Brussels, 26 Feb 2003
ProTon Europe, a pan-European network of technology transfer offices linked to universities and public research organisations, has been launched at a kick off meeting for new members in Brussels.
ProTon Europe (public research organisations transfer office network) is supported by the Commission funded Gate2Growth initiative, and aims to create a forum for the exchange of good practice in the area of technology transfer.
Ernst Max Nielsen, ProTon Europe's network manager, told CORDIS News that the initiative aims to add a pan-European dimension to the field of technology transfer, and to partner with existing transfer offices to develop capabilities.
'The exchange of best practice is the cornerstone of the programme: technology transfer is still a relatively new profession and is rapidly developing, so the sharing of experiences is vital,' he said.
The launch meeting in Brussels brought together the first 42 members of the network, who were selected on the basis of a call for expressions of interest. Over 160 expressions were received, representing every EU country and most of the associated and candidate countries. Ultimately, ProTon Europe hopes that its membership will be roughly double the current level.
Each member has been recruited to one of seven working groups, in which the core content of the network will be developed. The themes of the working groups are: transfer office structure and management, patenting and intellectual property rights, licensing, interaction with industry, spin offs and campus companies, policy development, and continuous professional development.
First, the working groups will perform a comprehensive assessment of current approaches to research exploitation within transfer offices by using an integrated questionnaire. The results will then be collected and disseminated via the ProTon knowledge management system, and through workshops and conferences.
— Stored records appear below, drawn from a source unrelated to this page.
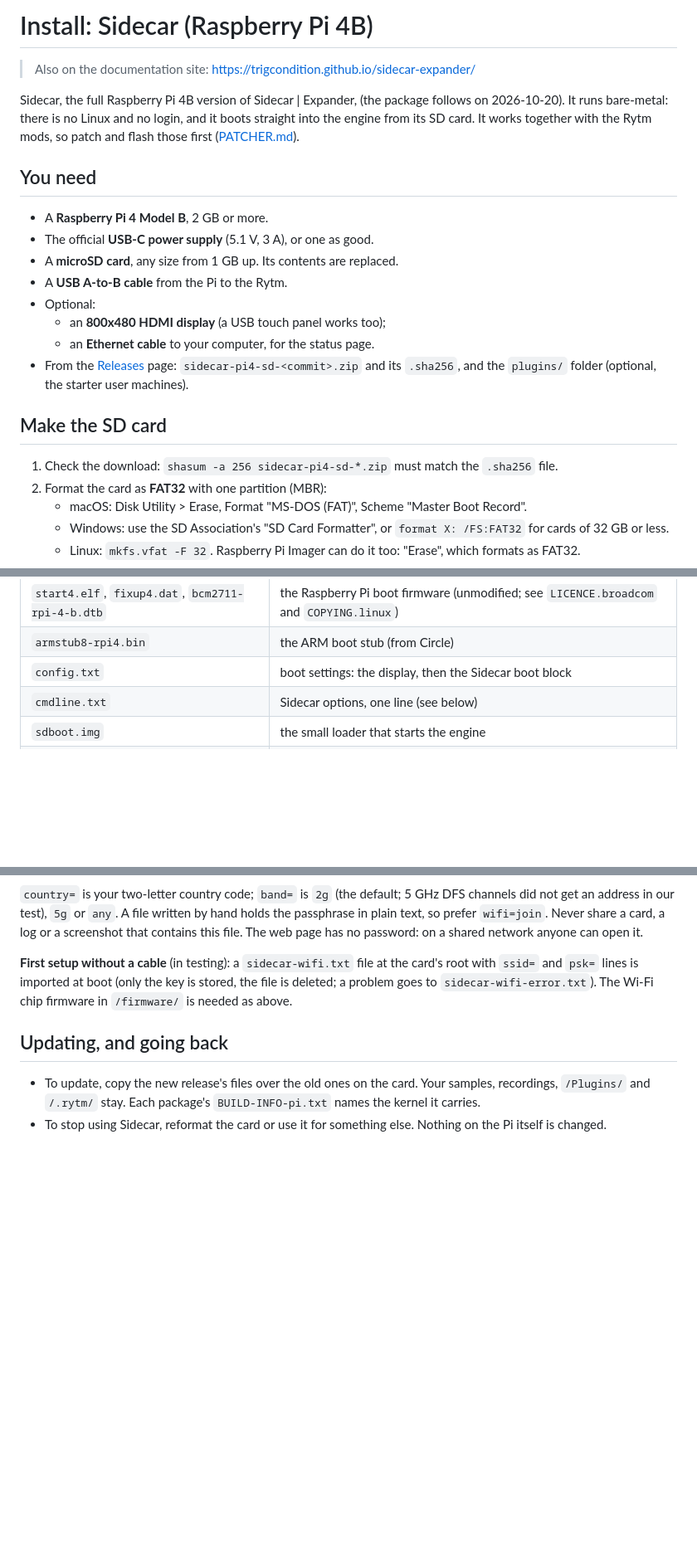
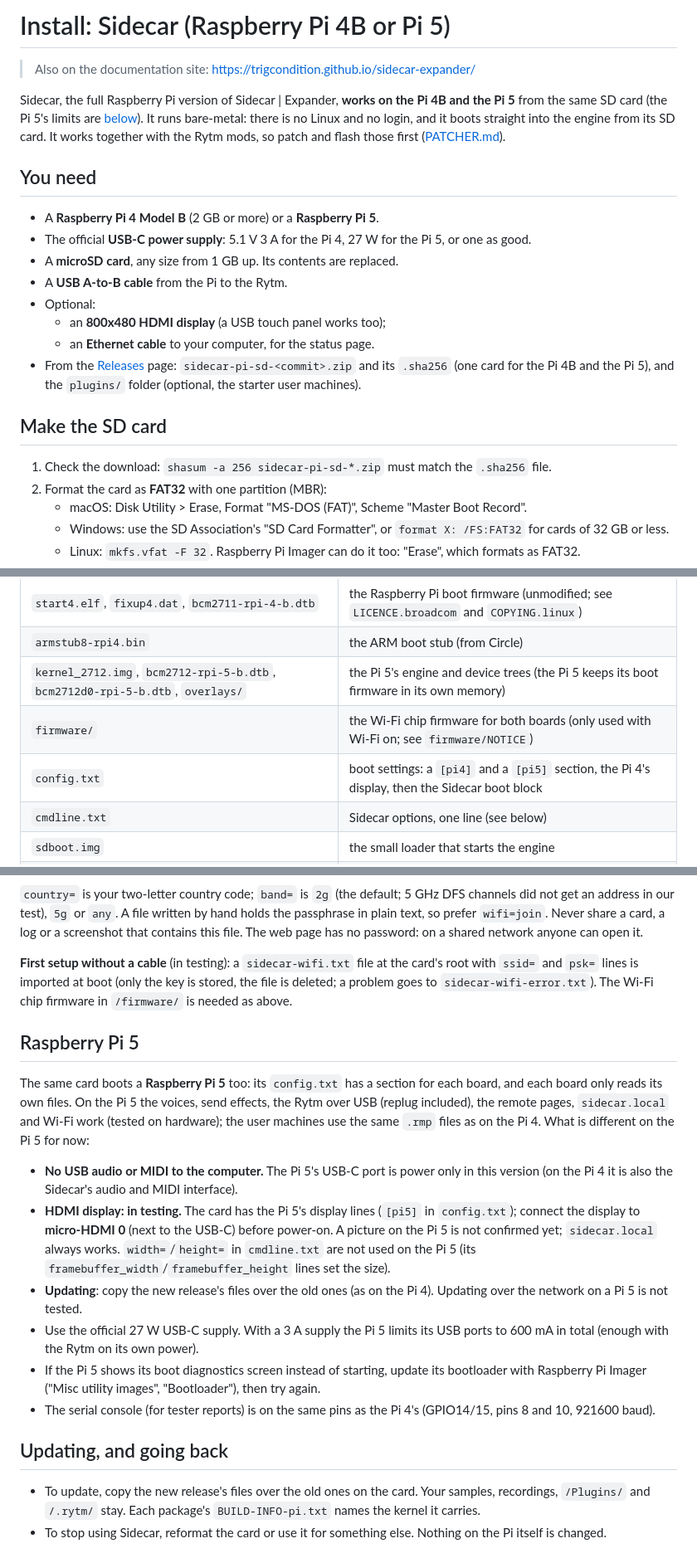
Before and after one commit to trigcondition/sidecar-expander, a Markdown page: INSTALL-PI.md, 3 parts joined by grey strips. Shown at 83% size. Drawn GitHub-style; blank space fills up the shorter version.

Commit message:
Install pages: one card for the Pi 4B and the Pi 5, the Pi 5's limits (no USB audio/MIDI to the computer, HDMI in testing, update by card swap), Wi-Fi firmware on the card
Co-Authored-By: Claude Opus 5.5 <noreply@anthropic.com>

```diff
--- a/INSTALL-PI.md
+++ b/INSTALL-PI.md
@@ -1,23 +1,23 @@
-# Install: Sidecar (Raspberry Pi 4B)
+# Install: Sidecar (Raspberry Pi 4B or Pi 5)
 
 > Also on the documentation site: <https://trigcondition.github.io/sidecar-expander/>
 
-Sidecar, the full Raspberry Pi 4B version of Sidecar | Expander, (the package follows on 2026-10-20). It runs bare-metal: there is no Linux and no login, and it boots straight into the engine from its SD card. It works together with the Rytm mods, so patch and flash those first ([PATCHER.md](PATCHER.md)).
+Sidecar, the full Raspberry Pi version of Sidecar | Expander, **works on the Pi 4B and the Pi 5** from the same SD card (the Pi 5's limits are [below](#raspberry-pi-5)). It runs bare-metal: there is no Linux and no login, and it boots straight into the engine from its SD card. It works together with the Rytm mods, so patch and flash those first ([PATCHER.md](PATCHER.md)).
 
 ## You need
 
-- A **Raspberry Pi 4 Model B**, 2 GB or more.
-- The official **USB-C power supply** (5.1 V, 3 A), or one as good.
+- A **Raspberry Pi 4 Model B** (2 GB or more) or a **Raspberry Pi 5**.
+- The official **USB-C power supply**: 5.1 V 3 A for the Pi 4, 27 W for the Pi 5, or one as good.
 - A **microSD card**, any size from 1 GB up. Its contents are replaced.
 - A **USB A-to-B cable** from the Pi to the Rytm.
 - Optional:
   - an **800x480 HDMI display** (a USB touch panel works too);
   - an **Ethernet cable** to your computer, for the status page.
-- From the [Releases](https://github.com/trigcondition/sidecar-expander/releases) page: `sidecar-pi4-sd-<commit>.zip` and its `.sha256`, and the `plugins/` folder (optional, the starter user machines).
+- From the [Releases](https://github.com/trigcondition/sidecar-expander/releases) page: `sidecar-pi-sd-<commit>.zip` and its `.sha256` (one card for the Pi 4B and the Pi 5), and the `plugins/` folder (optional, the starter user machines).
 
 ## Make the SD card
 
-1. Check the download: `shasum -a 256 sidecar-pi4-sd-*.zip` must match the `.sha256` file.
+1. Check the download: `shasum -a 256 sidecar-pi-sd-*.zip` must match the `.sha256` file.
 2. Format the card as **FAT32** with one partition (MBR):
    - macOS: Disk Utility > Erase, Format "MS-DOS (FAT)", Scheme "Master Boot Record".
    - Windows: use the SD Association's "SD Card Formatter", or `format X: /FS:FAT32` for cards of 32 GB or less.
@@ -32,7 +32,9 @@ The card then holds:
 |---|---|
 | `start4.elf`, `fixup4.dat`, `bcm2711-rpi-4-b.dtb` | the Raspberry Pi boot firmware (unmodified; see `LICENCE.broadcom` and `COPYING.linux`) |
 | `armstub8-rpi4.bin` | the ARM boot stub (from Circle) |
-| `config.txt` | boot settings: the display, then the Sidecar boot block |
+| `kernel_2712.img`, `bcm2712-rpi-5-b.dtb`, `bcm2712d0-rpi-5-b.dtb`, `overlays/` | the Pi 5's engine and device trees (the Pi 5 keeps its boot firmware in its own memory) |
+| `firmware/` | the Wi-Fi chip firmware for both boards (only used with Wi-Fi on; see `firmware/NOTICE`) |
+| `config.txt` | boot settings: a `[pi4]` and a `[pi5]` section, the Pi 4's display, then the Sidecar boot block |
 | `cmdline.txt` | Sidecar options, one line (see below) |
 | `sdboot.img` | the small loader that starts the engine |
 | `engine.img` | the Sidecar engine |
@@ -153,6 +155,17 @@ psk=YOUR-PASSPHRASE
 
 **First setup without a cable** (in testing): a `sidecar-wifi.txt` file at the card's root with `ssid=` and `psk=` lines is imported at boot (only the key is stored, the file is deleted; a problem goes to `sidecar-wifi-error.txt`). The Wi-Fi chip firmware in `/firmware/` is needed as above.
 
+## Raspberry Pi 5
+
+The same card boots a **Raspberry Pi 5** too: its `config.txt` has a section for each board, and each board only reads its own files. On the Pi 5 the voices, send effects, the Rytm over USB (replug included), the remote pages, `sidecar.local` and Wi-Fi work (tested on hardware); the user machines use the same `.rmp` files as on the Pi 4. What is different on the Pi 5 for now:
+
+- **No USB audio or MIDI to the computer.** The Pi 5's USB-C port is power only in this version (on the Pi 4 it is also the Sidecar's audio and MIDI interface).
+- **HDMI display: in testing.** The card has the Pi 5's display lines (`[pi5]` in `config.txt`); connect the display to **micro-HDMI 0** (next to the USB-C) before power-on. A picture on the Pi 5 is not confirmed yet; `sidecar.local` always works. `width=`/`height=` in `cmdline.txt` are not used on the Pi 5 (its `framebuffer_width`/`framebuffer_height` lines set the size).
+- **Updating**: copy the new release's files over the old ones (as on the Pi 4). Updating over the network on a Pi 5 is not tested.
+- Use the official 27 W USB-C supply. With a 3 A supply the Pi 5 limits its USB ports to 600 mA in total (enough with the Rytm on its own power).
+- If the Pi 5 shows its boot diagnostics screen instead of starting, update its bootloader with Raspberry Pi Imager ("Misc utility images", "Bootloader"), then try again.
+- The serial console (for tester reports) is on the same pins as the Pi 4's (GPIO14/15, pins 8 and 10, 921600 baud).
+
 ## Updating, and going back
 
 - To update, copy the new release's files over the old ones on the card. Your samples, recordings, `/Plugins/` and `/.rytm/` stay. Each package's `BUILD-INFO-pi.txt` names the kernel it carries.
```
Also changed, not shown: other parts of INSTALL-PI.md (+4 -4 lines), 1 other file.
A system will also be created whereby those technology transfer professionals not selected as members of the network can still contribute to the exchange of best practice.
Alongside its aim of creating a comprehensive knowledge base, the ProTon Europe network also seeks to foster a European identity for the technology transfer profession, and provide an input to European and national policy making on the issue.
Mr Nielsen describes this aspect of the network's role as being 'a hub among existing networks in order to give the profession a voice at EU level.' He described to CORDIS News the necessity of adopting a coordinated approach when trying to influence a policy area that can be disjointed at an institutional level: 'Our profession touches on a number of different areas of policy within various Directorates of the Commission, so having an effect can be quite a challenge.'
The first target for those associated with ProTon Europe is to begin the task of amassing the knowledge and tools that currently exist within the profession. The intermediary results of this key exercise will then provide the focus for the network's first annual conference in November 2003, and through such initiatives, its members hope that it will begin to fulfil its ultimate aim of stimulating growth, competitiveness and employment in Europe.
For further information, please consult the following web address: